The restoration, preservation, and use of medieval monuments in modern times
The concept of the management of monuments includes the care of all immovable and moveable monuments. It is the manner in which they are studied, understood, protected, restored, cared for and used, so that they can be passed on to future generations. Archaeological Law No 3028 'On the protection of antiquities and general cultural heritage' provides a legal framework for this relationship. It includes monuments within the cultural heritage of our country, and enforces their protection. Comparable international agreements such as the 'Venice Charter for the Conservation and Restoration of Monuments and Sites' of 1965, mentions, in Articles 3 and 4 respectively, 'The preservation and restoration of monuments is aimed at their preservation both as works of art and as witnesses to history'. 'The maintenance of monuments has as its overriding requirement the continued and permanent care for their preservation'.
Our relationship with monuments gives rise to obligations, the meeting of which is now an urgent need, but a difficult process, as every monument is unique.
Although monuments are connected to commemoration and the past, they are also a part of the present of all societies, and, if they are carefully maintained and protected, they will become a part of their future.
The ephorates of antiquities and later monuments are responsible for the protection and preservation of cultural assets, as well as for their modern use. The accession of Greece to the European Union and the Community funds that are made available for culture (3rd Community Support Framework, NSFR) for projects regarding the maintenance, support and restoration of monuments, allowed work to be carried out for the restoration, protection and display of many monuments, and therefore the cultivation of a relationship between the monuments and the society of which they are part.
The contemporary management of immoveable monuments takes on different forms, for example: the parallel restoration and display of the phases of a building; the maintenance of murals in churches; the maintenance of archaeological sites; excavations; and using a monument for a new purpose.
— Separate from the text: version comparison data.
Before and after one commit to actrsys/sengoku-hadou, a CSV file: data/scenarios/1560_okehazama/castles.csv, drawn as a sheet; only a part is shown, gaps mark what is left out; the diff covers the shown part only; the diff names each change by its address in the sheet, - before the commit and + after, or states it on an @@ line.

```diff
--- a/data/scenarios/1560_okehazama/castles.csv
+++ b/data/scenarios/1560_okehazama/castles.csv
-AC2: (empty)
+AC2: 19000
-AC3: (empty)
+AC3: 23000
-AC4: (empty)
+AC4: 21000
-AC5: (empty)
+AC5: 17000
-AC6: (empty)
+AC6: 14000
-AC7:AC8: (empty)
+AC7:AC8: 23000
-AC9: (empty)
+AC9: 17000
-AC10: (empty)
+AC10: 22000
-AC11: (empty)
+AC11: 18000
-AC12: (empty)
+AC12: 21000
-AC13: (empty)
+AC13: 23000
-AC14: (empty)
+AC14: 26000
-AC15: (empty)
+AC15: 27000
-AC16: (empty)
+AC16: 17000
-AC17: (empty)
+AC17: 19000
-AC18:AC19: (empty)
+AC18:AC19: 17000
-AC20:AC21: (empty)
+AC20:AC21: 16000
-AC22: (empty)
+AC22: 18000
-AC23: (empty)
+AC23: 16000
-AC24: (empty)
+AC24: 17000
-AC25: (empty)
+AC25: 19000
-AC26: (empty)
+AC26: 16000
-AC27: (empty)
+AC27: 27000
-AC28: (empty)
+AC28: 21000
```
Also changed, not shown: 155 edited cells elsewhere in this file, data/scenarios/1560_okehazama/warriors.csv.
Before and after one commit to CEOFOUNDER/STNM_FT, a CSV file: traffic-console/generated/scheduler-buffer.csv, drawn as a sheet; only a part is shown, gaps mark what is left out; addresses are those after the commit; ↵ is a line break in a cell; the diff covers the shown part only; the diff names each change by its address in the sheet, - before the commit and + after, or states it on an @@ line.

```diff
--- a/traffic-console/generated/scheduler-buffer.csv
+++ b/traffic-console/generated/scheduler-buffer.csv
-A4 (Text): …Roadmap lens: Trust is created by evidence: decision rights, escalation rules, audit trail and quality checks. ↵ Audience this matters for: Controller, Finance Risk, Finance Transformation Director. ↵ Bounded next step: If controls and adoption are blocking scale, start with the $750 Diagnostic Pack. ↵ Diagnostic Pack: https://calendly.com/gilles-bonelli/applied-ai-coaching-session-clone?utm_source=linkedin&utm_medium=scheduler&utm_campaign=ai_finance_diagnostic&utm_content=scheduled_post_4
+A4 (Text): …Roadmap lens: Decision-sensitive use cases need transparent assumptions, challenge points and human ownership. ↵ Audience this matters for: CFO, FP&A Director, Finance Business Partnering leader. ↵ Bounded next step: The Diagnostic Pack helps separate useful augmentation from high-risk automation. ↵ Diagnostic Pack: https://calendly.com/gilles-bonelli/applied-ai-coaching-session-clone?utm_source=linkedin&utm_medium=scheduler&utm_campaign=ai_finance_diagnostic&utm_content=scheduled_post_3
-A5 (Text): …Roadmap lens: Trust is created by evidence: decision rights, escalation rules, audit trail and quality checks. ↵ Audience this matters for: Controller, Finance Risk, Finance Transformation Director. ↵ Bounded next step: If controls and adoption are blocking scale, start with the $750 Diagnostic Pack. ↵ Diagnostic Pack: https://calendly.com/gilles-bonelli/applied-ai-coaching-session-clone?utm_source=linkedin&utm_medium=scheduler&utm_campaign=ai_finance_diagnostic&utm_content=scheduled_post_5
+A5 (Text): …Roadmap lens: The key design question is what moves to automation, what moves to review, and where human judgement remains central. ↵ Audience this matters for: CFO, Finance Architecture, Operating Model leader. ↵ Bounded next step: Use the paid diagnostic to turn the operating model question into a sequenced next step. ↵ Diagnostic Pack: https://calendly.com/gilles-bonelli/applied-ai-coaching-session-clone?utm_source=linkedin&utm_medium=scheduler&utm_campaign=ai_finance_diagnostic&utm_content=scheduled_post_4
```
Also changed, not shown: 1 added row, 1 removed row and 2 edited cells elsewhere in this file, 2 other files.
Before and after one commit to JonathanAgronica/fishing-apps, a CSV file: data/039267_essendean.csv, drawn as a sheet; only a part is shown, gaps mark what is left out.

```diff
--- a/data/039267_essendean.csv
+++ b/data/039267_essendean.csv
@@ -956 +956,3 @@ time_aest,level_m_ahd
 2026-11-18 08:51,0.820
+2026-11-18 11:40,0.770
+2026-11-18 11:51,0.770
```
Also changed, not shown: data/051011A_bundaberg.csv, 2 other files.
Through all the above activities, monuments acquire a meaning, a place in society, and a function. Through their protection and correct management, which is the not just the responsibility of the State and the competent authorities, but of us all, we achieve the preservation of our cultural heritage.